• **What you should do**
Write out the listing below word for word.

(The data begins)

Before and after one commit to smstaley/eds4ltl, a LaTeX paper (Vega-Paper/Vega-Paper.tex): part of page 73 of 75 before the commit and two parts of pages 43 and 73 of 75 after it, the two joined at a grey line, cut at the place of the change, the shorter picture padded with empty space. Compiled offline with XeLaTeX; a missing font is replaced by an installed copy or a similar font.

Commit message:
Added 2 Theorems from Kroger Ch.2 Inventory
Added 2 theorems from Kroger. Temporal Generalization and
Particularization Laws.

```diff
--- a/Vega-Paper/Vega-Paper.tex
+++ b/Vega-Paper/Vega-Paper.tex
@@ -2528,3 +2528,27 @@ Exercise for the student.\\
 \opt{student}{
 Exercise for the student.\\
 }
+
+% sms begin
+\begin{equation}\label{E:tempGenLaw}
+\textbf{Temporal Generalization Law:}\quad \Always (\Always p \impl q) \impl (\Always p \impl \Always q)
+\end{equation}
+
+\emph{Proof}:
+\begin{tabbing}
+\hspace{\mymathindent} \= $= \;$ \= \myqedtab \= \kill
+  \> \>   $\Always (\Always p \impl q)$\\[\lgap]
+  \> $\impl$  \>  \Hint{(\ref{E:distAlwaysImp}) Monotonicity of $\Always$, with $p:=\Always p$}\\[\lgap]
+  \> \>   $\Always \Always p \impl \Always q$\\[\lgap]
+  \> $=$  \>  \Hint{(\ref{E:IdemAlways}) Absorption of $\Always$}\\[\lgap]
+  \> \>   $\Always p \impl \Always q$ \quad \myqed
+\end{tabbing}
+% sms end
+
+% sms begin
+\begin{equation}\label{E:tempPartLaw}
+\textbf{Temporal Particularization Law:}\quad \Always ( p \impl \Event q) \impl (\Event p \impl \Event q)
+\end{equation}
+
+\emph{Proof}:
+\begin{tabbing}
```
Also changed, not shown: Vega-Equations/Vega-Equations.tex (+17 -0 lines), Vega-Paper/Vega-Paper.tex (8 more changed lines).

(The data ends)

• **Final answer**
Before and after one commit to smstaley/eds4ltl, a LaTeX paper (Vega-Paper/Vega-Paper.tex): part of page 73 of 75 before the commit and two parts of pages 43 and 73 of 75 after it, the two joined at a grey line, cut at the place of the change, the shorter picture padded with empty space. Compiled offline with XeLaTeX; a missing font is replaced by an installed copy or a similar font.

Commit message:
Added 2 Theorems from Kroger Ch.2 Inventory
Added 2 theorems from Kroger. Temporal Generalization and
Particularization Laws.

```diff
--- a/Vega-Paper/Vega-Paper.tex
+++ b/Vega-Paper/Vega-Paper.tex
@@ -2528,3 +2528,27 @@ Exercise for the student.\\
 \opt{student}{
 Exercise for the student.\\
 }
+
+% sms begin
+\begin{equation}\label{E:tempGenLaw}
+\textbf{Temporal Generalization Law:}\quad \Always (\Always p \impl q) \impl (\Always p \impl \Always q)
+\end{equation}
+
+\emph{Proof}:
+\begin{tabbing}
+\hspace{\mymathindent} \= $= \;$ \= \myqedtab \= \kill
+  \> \>   $\Always (\Always p \impl q)$\\[\lgap]
+  \> $\impl$  \>  \Hint{(\ref{E:distAlwaysImp}) Monotonicity of $\Always$, with $p:=\Always p$}\\[\lgap]
+  \> \>   $\Always \Always p \impl \Always q$\\[\lgap]
+  \> $=$  \>  \Hint{(\ref{E:IdemAlways}) Absorption of $\Always$}\\[\lgap]
+  \> \>   $\Always p \impl \Always q$ \quad \myqed
+\end{tabbing}
+% sms end
+
+% sms begin
+\begin{equation}\label{E:tempPartLaw}
+\textbf{Temporal Particularization Law:}\quad \Always ( p \impl \Event q) \impl (\Event p \impl \Event q)
+\end{equation}
+
+\emph{Proof}:
+\begin{tabbing}
```
Also changed, not shown: Vega-Equations/Vega-Equations.tex (+17 -0 lines), Vega-Paper/Vega-Paper.tex (8 more changed lines).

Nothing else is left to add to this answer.